- Problem statement
The entries are to be duplicated exactly, with nothing left out.

START Data supplied

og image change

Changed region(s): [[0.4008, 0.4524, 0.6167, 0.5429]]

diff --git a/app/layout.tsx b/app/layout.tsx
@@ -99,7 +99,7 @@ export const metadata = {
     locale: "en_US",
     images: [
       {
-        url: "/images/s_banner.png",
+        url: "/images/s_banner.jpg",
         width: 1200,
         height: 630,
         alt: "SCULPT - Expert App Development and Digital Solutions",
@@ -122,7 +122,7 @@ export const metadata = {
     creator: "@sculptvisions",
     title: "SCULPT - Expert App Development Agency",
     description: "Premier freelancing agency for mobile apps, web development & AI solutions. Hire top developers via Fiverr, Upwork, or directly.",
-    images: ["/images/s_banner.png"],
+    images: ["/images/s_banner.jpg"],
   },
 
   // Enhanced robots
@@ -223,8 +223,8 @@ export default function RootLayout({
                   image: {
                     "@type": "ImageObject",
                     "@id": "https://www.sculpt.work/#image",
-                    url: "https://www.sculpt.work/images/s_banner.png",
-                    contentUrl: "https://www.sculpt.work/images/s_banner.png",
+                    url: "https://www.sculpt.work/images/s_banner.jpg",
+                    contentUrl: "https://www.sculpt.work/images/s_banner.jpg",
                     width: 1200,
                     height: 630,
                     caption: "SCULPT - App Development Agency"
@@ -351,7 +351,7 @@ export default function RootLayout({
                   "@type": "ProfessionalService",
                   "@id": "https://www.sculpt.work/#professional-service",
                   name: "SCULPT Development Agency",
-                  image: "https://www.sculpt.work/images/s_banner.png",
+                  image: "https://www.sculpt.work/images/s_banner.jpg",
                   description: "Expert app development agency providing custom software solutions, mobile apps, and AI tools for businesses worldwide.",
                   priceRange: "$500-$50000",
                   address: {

END Data supplied

- Reply to the exercise
og image change

Changed region(s): [[0.4008, 0.4524, 0.6167, 0.5429]]

diff --git a/app/layout.tsx b/app/layout.tsx
@@ -99,7 +99,7 @@ export const metadata = {
     locale: "en_US",
     images: [
       {
-        url: "/images/s_banner.png",
+        url: "/images/s_banner.jpg",
         width: 1200,
         height: 630,
         alt: "SCULPT - Expert App Development and Digital Solutions",
@@ -122,7 +122,7 @@ export const metadata = {
     creator: "@sculptvisions",
     title: "SCULPT - Expert App Development Agency",
     description: "Premier freelancing agency for mobile apps, web development & AI solutions. Hire top developers via Fiverr, Upwork, or directly.",
-    images: ["/images/s_banner.png"],
+    images: ["/images/s_banner.jpg"],
   },
 
   // Enhanced robots
@@ -223,8 +223,8 @@ export default function RootLayout({
                   image: {
                     "@type": "ImageObject",
                     "@id": "https://www.sculpt.work/#image",
-                    url: "https://www.sculpt.work/images/s_banner.png",
-                    contentUrl: "https://www.sculpt.work/images/s_banner.png",
+                    url: "https://www.sculpt.work/images/s_banner.jpg",
+                    contentUrl: "https://www.sculpt.work/images/s_banner.jpg",
                     width: 1200,
                     height: 630,
                     caption: "SCULPT - App Development Agency"
@@ -351,7 +351,7 @@ export default function RootLayout({
                   "@type": "ProfessionalService",
                   "@id": "https://www.sculpt.work/#professional-service",
                   name: "SCULPT Development Agency",
-                  image: "https://www.sculpt.work/images/s_banner.png",
+                  image: "https://www.sculpt.work/images/s_banner.jpg",
                   description: "Expert app development agency providing custom software solutions, mobile apps, and AI tools for businesses worldwide.",
                   priceRange: "$500-$50000",
                   address: {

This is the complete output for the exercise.